Data entries
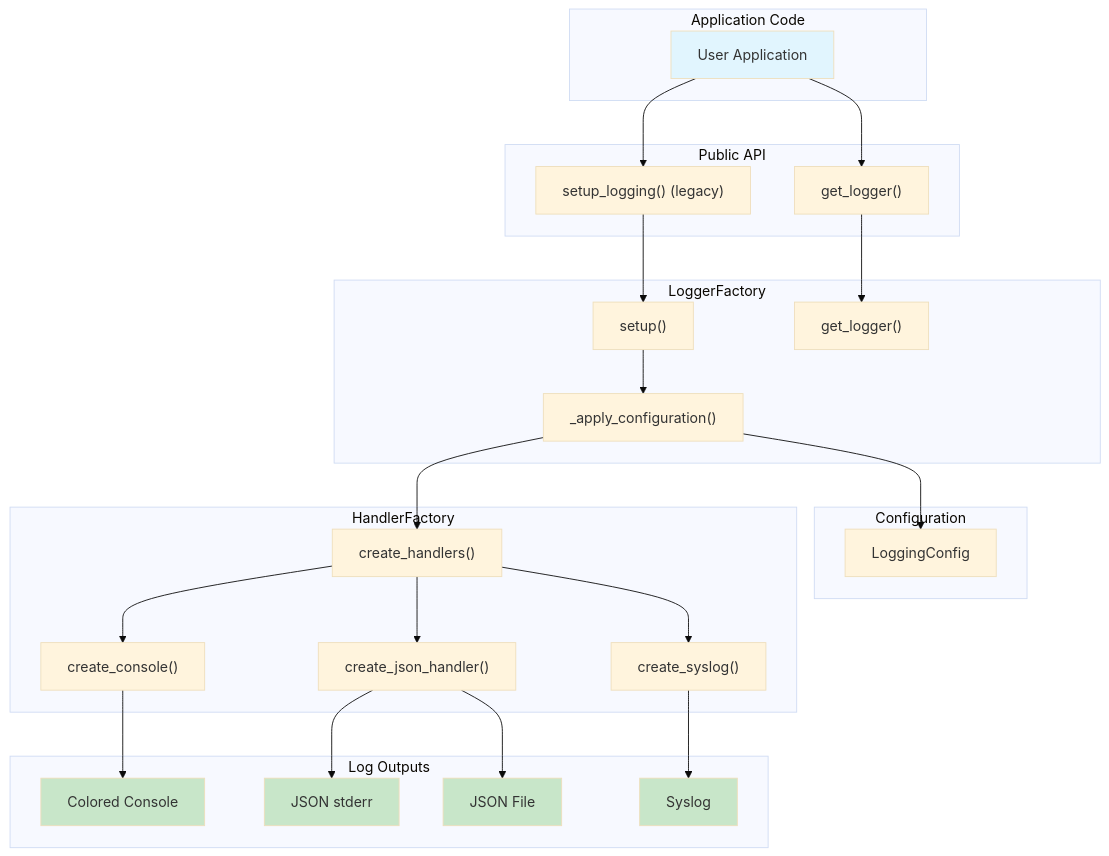
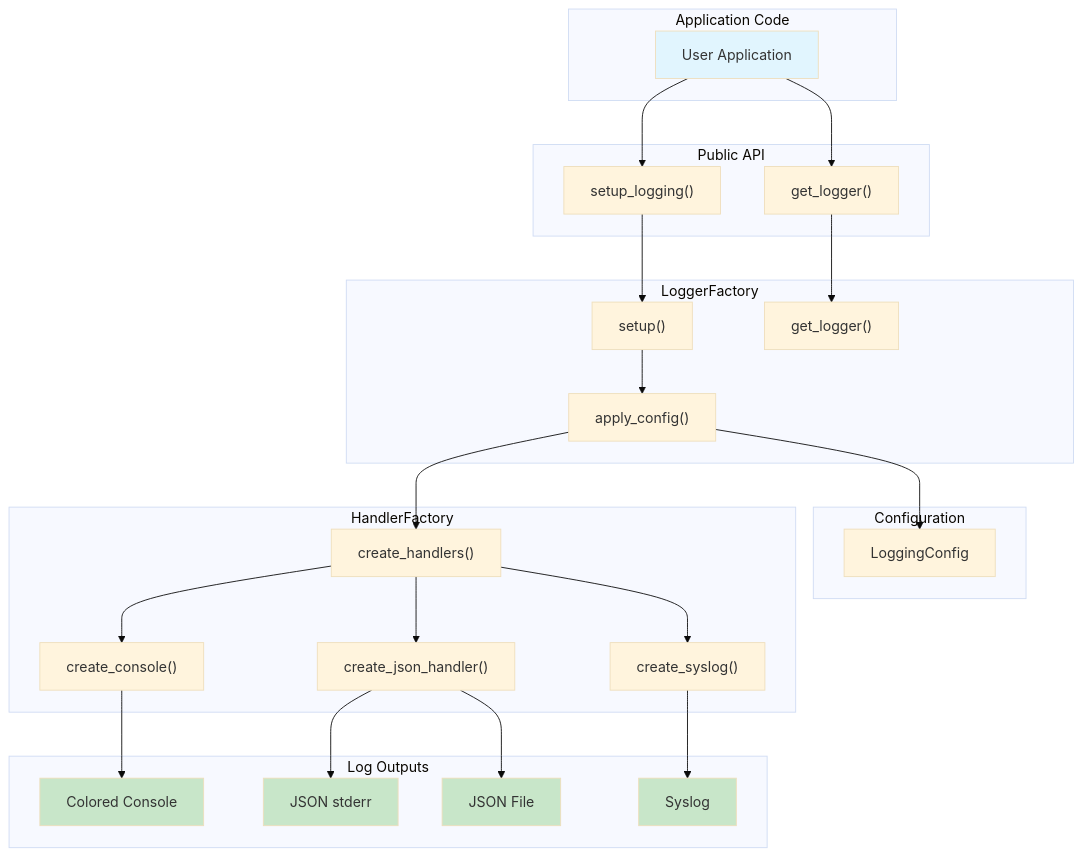
One commit to antragh/arlogi changed the second of 2 diagrams in docs/C4-Documentation/c4-component-core-logging.md. Above: the diagram before and after it, drawn with Mermaid (base theme). The commit also changed other lines of this file and 144 other files, not shown here.

````diff
--- a/docs/C4-Documentation/c4-component-core-logging.md
+++ b/docs/C4-Documentation/c4-component-core-logging.md
@@ -520,57 +522,57 @@
 ```mermaid
 flowchart TB
     subgraph Application["Application Code"]
         UserCode["User Application"]
     end
 
     subgraph API["Public API"]
-        Setup["setup_logging() (legacy)"]
+        Setup["setup_logging()"]
         GetLogger["get_logger()"]
     end
 
     subgraph Factory["LoggerFactory"]
         SetupMethod["setup()"]
         GetLoggerMethod["get_logger()"]
-        ApplyConfig["_apply_configuration()"]
+        ApplyConfig["apply_config()"]
     end
 
     subgraph Config["Configuration"]
         LoggingConfig["LoggingConfig"]
     end
 
     subgraph Handlers["HandlerFactory"]
         CreateHandlers["create_handlers()"]
         CreateConsole["create_console()"]
         CreateJSON["create_json_handler()"]
         CreateSyslog["create_syslog()"]
     end
 
     subgraph Outputs["Log Outputs"]
         Console["Colored Console"]
         JSONStream["JSON stderr"]
         JSONFile["JSON File"]
         Syslog["Syslog"]
     end
 
     UserCode --> Setup
     UserCode --> GetLogger
     Setup --> SetupMethod
     GetLogger --> GetLoggerMethod
     SetupMethod --> ApplyConfig
     ApplyConfig --> LoggingConfig
     ApplyConfig --> CreateHandlers
     CreateHandlers --> CreateConsole
     CreateHandlers --> CreateJSON
     CreateHandlers --> CreateSyslog
 
     CreateConsole --> Console
     CreateJSON --> JSONStream
     CreateJSON --> JSONFile
     CreateSyslog --> Syslog
 
     style UserCode fill:#e1f5fe
     style Console fill:#c8e6c9
     style JSONStream fill:#c8e6c9
     style JSONFile fill:#c8e6c9
     style Syslog fill:#c8e6c9
 ```
````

▸ What this task involves:
Every entry, word for word: repeat it, but skip the images.

▸ Your solution:
One commit to antragh/arlogi changed the second of 2 diagrams in docs/C4-Documentation/c4-component-core-logging.md. Above: the diagram before and after it, drawn with Mermaid (base theme). The commit also changed other lines of this file and 144 other files, not shown here.

````diff
--- a/docs/C4-Documentation/c4-component-core-logging.md
+++ b/docs/C4-Documentation/c4-component-core-logging.md
@@ -520,57 +522,57 @@
 ```mermaid
 flowchart TB
     subgraph Application["Application Code"]
         UserCode["User Application"]
     end
 
     subgraph API["Public API"]
-        Setup["setup_logging() (legacy)"]
+        Setup["setup_logging()"]
         GetLogger["get_logger()"]
     end
 
     subgraph Factory["LoggerFactory"]
         SetupMethod["setup()"]
         GetLoggerMethod["get_logger()"]
-        ApplyConfig["_apply_configuration()"]
+        ApplyConfig["apply_config()"]
     end
 
     subgraph Config["Configuration"]
         LoggingConfig["LoggingConfig"]
     end
 
     subgraph Handlers["HandlerFactory"]
         CreateHandlers["create_handlers()"]
         CreateConsole["create_console()"]
         CreateJSON["create_json_handler()"]
         CreateSyslog["create_syslog()"]
     end
 
     subgraph Outputs["Log Outputs"]
         Console["Colored Console"]
         JSONStream["JSON stderr"]
         JSONFile["JSON File"]
         Syslog["Syslog"]
     end
 
     UserCode --> Setup
     UserCode --> GetLogger
     Setup --> SetupMethod
     GetLogger --> GetLoggerMethod
     SetupMethod --> ApplyConfig
     ApplyConfig --> LoggingConfig
     ApplyConfig --> CreateHandlers
     CreateHandlers --> CreateConsole
     CreateHandlers --> CreateJSON
     CreateHandlers --> CreateSyslog
 
     CreateConsole --> Console
     CreateJSON --> JSONStream
     CreateJSON --> JSONFile
     CreateSyslog --> Syslog
 
     style UserCode fill:#e1f5fe
     style Console fill:#c8e6c9
     style JSONStream fill:#c8e6c9
     style JSONFile fill:#c8e6c9
     style Syslog fill:#c8e6c9
 ```
````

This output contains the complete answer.